The paper describes the empirical approach used in the study and presents estimated term rates derived from closing prices on CME SOFR futures. The estimated term SOFR rates have closely tracked federal funds Overnight Index Swap (OIS) rates over the eight months since SOFR futures began trading. Finally, the paper summarizes the conclusions of the study and discusses potential extensions and improvements to the approach developed here. Appendix A to this paper presents technical details of the presented approach.
To examine the performance of futures-implied term rates over a longer time horizon, the report presents estimates of term rates using federal funds futures from 2000 to the present. Consistent with prior research, it was found that futures-implied term rates are good predictors of realized compounded overnight rates during most periods; however, like other forward-looking term rates, including OIS and LIBOR, they were slow to adjust to rapidly falling overnight rates during the first months of the financial crisis.
Related Link: Working Paper (PDF)
Keywords: Americas, US, Banking, Interest Rate Risk, Risk Free Rate, Interest Rate Benchmarks, LIBOR, SOFR, Research, Alternative Reference Rate Committee, FED
Previous ArticleFASB Clarifies Implementation Guidance for Leases Standard
BCBS Finalizes Revisions to Credit Valuation Adjustment Risk Framework
PRA published a statement to insurers that clarifies the approach to application of the matching adjustment during COVID-19 crisis.
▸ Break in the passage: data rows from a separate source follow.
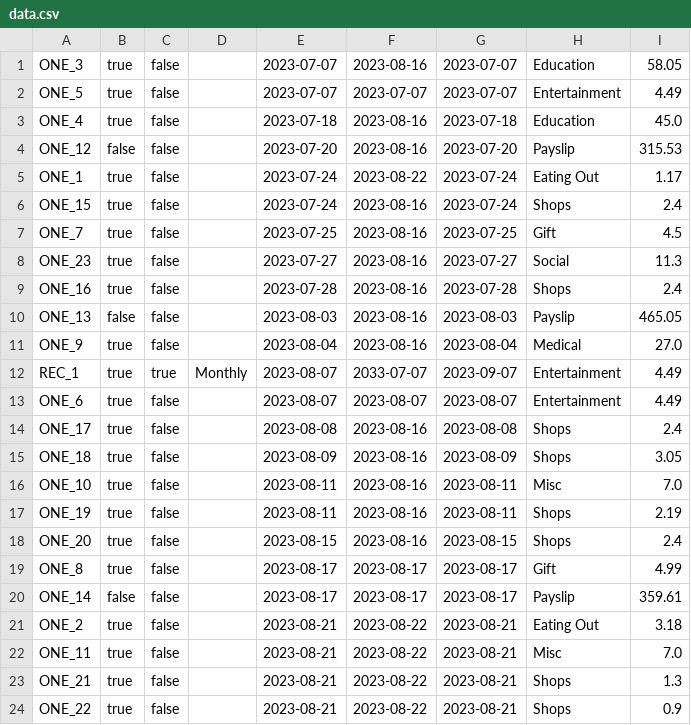
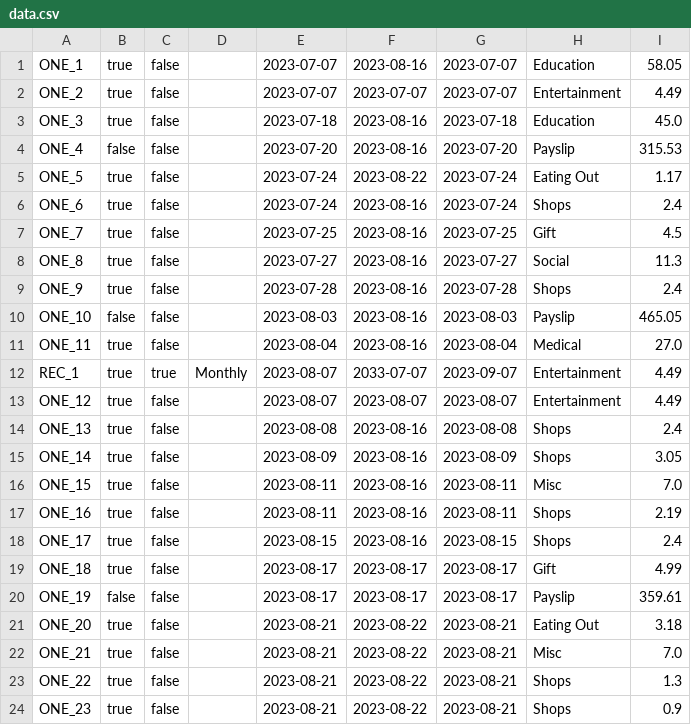
Before and after one commit to jack-parr/BudgetApp, a CSV file: data.csv, drawn as a sheet.

```diff
--- a/data.csv
+++ b/data.csv
@@ -1,24 +1,24 @@
-ONE_3,true,false,,2023-07-07,2023-08-16,2023-07-07,Education,58.05
-ONE_5,true,false,,2023-07-07,2023-07-07,2023-07-07,Entertainment,4.49
-ONE_4,true,false,,2023-07-18,2023-08-16,2023-07-18,Education,45.0
-ONE_12,false,false,,2023-07-20,2023-08-16,2023-07-20,Payslip,315.53
-ONE_1,true,false,,2023-07-24,2023-08-22,2023-07-24,Eating Out,1.17
-ONE_15,true,false,,2023-07-24,2023-08-16,2023-07-24,Shops,2.4
+ONE_1,true,false,,2023-07-07,2023-08-16,2023-07-07,Education,58.05
+ONE_2,true,false,,2023-07-07,2023-07-07,2023-07-07,Entertainment,4.49
+ONE_3,true,false,,2023-07-18,2023-08-16,2023-07-18,Education,45.0
+ONE_4,false,false,,2023-07-20,2023-08-16,2023-07-20,Payslip,315.53
+ONE_5,true,false,,2023-07-24,2023-08-22,2023-07-24,Eating Out,1.17
+ONE_6,true,false,,2023-07-24,2023-08-16,2023-07-24,Shops,2.4
 ONE_7,true,false,,2023-07-25,2023-08-16,2023-07-25,Gift,4.5
-ONE_23,true,false,,2023-07-27,2023-08-16,2023-07-27,Social,11.3
-ONE_16,true,false,,2023-07-28,2023-08-16,2023-07-28,Shops,2.4
-ONE_13,false,false,,2023-08-03,2023-08-16,2023-08-03,Payslip,465.05
-ONE_9,true,false,,2023-08-04,2023-08-16,2023-08-04,Medical,27.0
+ONE_8,true,false,,2023-07-27,2023-08-16,2023-07-27,Social,11.3
+ONE_9,true,false,,2023-07-28,2023-08-16,2023-07-28,Shops,2.4
+ONE_10,false,false,,2023-08-03,2023-08-16,2023-08-03,Payslip,465.05
+ONE_11,true,false,,2023-08-04,2023-08-16,2023-08-04,Medical,27.0
 REC_1,true,true,Monthly,2023-08-07,2033-07-07,2023-09-07,Entertainment,4.49
-ONE_6,true,false,,2023-08-07,2023-08-07,2023-08-07,Entertainment,4.49
-ONE_17,true,false,,2023-08-08,2023-08-16,2023-08-08,Shops,2.4
-ONE_18,true,false,,2023-08-09,2023-08-16,2023-08-09,Shops,3.05
-ONE_10,true,false,,2023-08-11,2023-08-16,2023-08-11,Misc,7.0
-ONE_19,true,false,,2023-08-11,2023-08-16,2023-08-11,Shops,2.19
-ONE_20,true,false,,2023-08-15,2023-08-16,2023-08-15,Shops,2.4
-ONE_8,true,false,,2023-08-17,2023-08-17,2023-08-17,Gift,4.99
-ONE_14,false,false,,2023-08-17,2023-08-17,2023-08-17,Payslip,359.61
-ONE_2,true,false,,2023-08-21,2023-08-22,2023-08-21,Eating Out,3.18
-ONE_11,true,false,,2023-08-21,2023-08-22,2023-08-21,Misc,7.0
-ONE_21,true,false,,2023-08-21,2023-08-22,2023-08-21,Shops,1.3
-ONE_22,true,false,,2023-08-21,2023-08-22,2023-08-21,Shops,0.9
+ONE_12,true,false,,2023-08-07,2023-08-07,2023-08-07,Entertainment,4.49
+ONE_13,true,false,,2023-08-08,2023-08-16,2023-08-08,Shops,2.4
+ONE_14,true,false,,2023-08-09,2023-08-16,2023-08-09,Shops,3.05
+ONE_15,true,false,,2023-08-11,2023-08-16,2023-08-11,Misc,7.0
+ONE_16,true,false,,2023-08-11,2023-08-16,2023-08-11,Shops,2.19
+ONE_17,true,false,,2023-08-15,2023-08-16,2023-08-15,Shops,2.4
+ONE_18,true,false,,2023-08-17,2023-08-17,2023-08-17,Gift,4.99
+ONE_19,false,false,,2023-08-17,2023-08-17,2023-08-17,Payslip,359.61
+ONE_20,true,false,,2023-08-21,2023-08-22,2023-08-21,Eating Out,3.18
+ONE_21,true,false,,2023-08-21,2023-08-22,2023-08-21,Misc,7.0
+ONE_22,true,false,,2023-08-21,2023-08-22,2023-08-21,Shops,1.3
+ONE_23,true,false,,2023-08-21,2023-08-22,2023-08-21,Shops,0.9
```
Also changed, not shown: 2 other files.
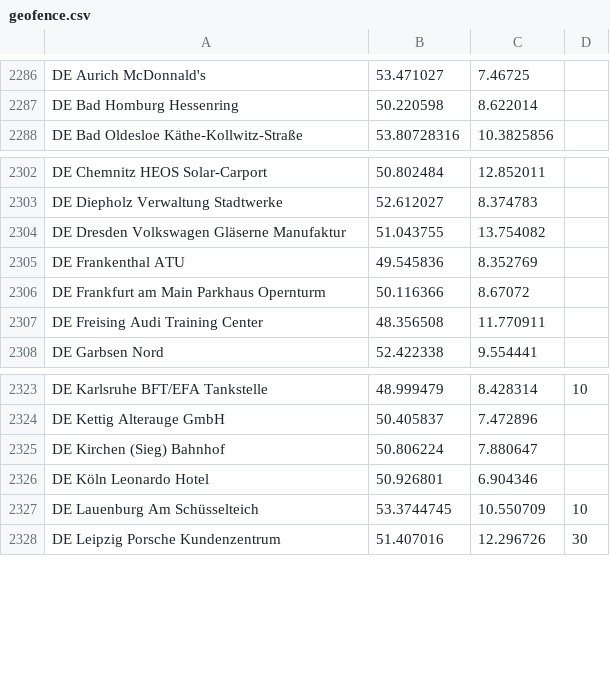
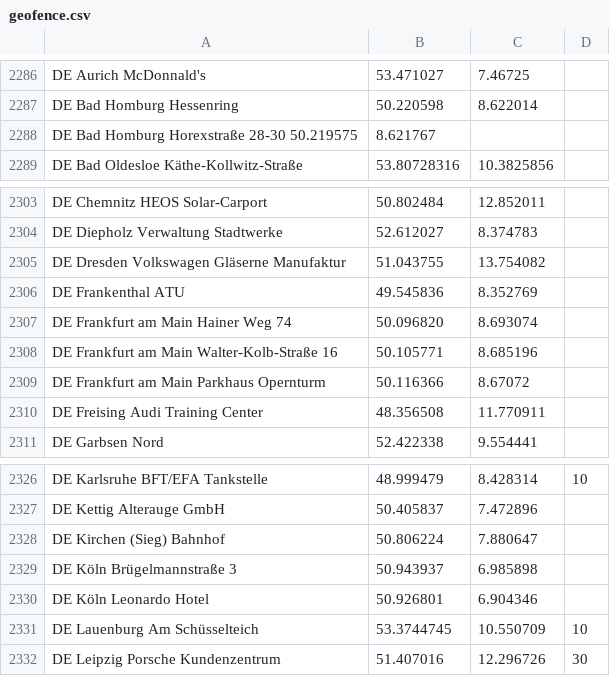
Before and after one commit to bassmaster187/TeslaLogger, a CSV file: TeslaLogger/bin/geofence.csv, drawn as a sheet; only a part is shown, gaps mark what is left out.

Commit message:
Update geofence.csv

```diff
--- a/TeslaLogger/bin/geofence.csv
+++ b/TeslaLogger/bin/geofence.csv
@@ -2287,2 +2287,3 @@ DE Aurich McDonnald's, 53.471027, 7.46725
 DE Bad Homburg Hessenring, 50.220598, 8.622014
+DE Bad Homburg Horexstraße 28-30 50.219575, 8.621767
 DE Bad Oldesloe Käthe-Kollwitz-Straße, 53.80728316, 10.3825856
@@ -2305,2 +2306,4 @@ DE Dresden Volkswagen Gläserne Manufaktur, 51.043755, 13.754082
 DE Frankenthal ATU, 49.545836, 8.352769
+DE Frankfurt am Main Hainer Weg 74, 50.096820, 8.693074
+DE Frankfurt am Main Walter-Kolb-Straße 16, 50.105771, 8.685196
 DE Frankfurt am Main Parkhaus Opernturm, 50.116366, 8.67072
@@ -2325,2 +2328,3 @@ DE Kettig Alterauge GmbH, 50.405837, 7.472896
 DE Kirchen (Sieg) Bahnhof, 50.806224, 7.880647
+DE Köln Brügelmannstraße 3, 50.943937, 6.985898
 DE Köln Leonardo Hotel, 50.926801, 6.904346
```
EBA published a report on the implementation of selected COVID-19 policies within the prudential framework for banking sector.
EC launched a consultation to revise the network and information systems (NIS) Directive (2016/1148), which was adopted in July 2016 and is the first horizontal internal market instrument aimed at improving the resilience of the EU against cybersecurity risks.
PRA published a statement that outlines its view on the implications of LIBOR transition for contracts in scope of the “Contractual Recognition of Bail-In” and “Stay in Resolution” parts of the PRA Rulebook.
PRA published the policy statement PS15/20 to reflect additional resilience associated with higher macro-prudential buffers in a standard risk environment with a reduction in Pillar 2A capital requirements.
BCBS published the eighteenth progress report on implementation of the Basel III regulatory framework in member jurisdictions.
FCA announced proposals that would provide continued support for certain consumer credit products to users, who are facing a financial impact because of the exceptional circumstances arising from the COVID-19 pandemic.
ACPR published a draft version of taxonomy RAN 1.4.0_PWD1, along with the related documentation, for Solvency II reporting.
BCBS amended the guidelines on sound management of risks related to money laundering and financing of terrorism (ML/FT).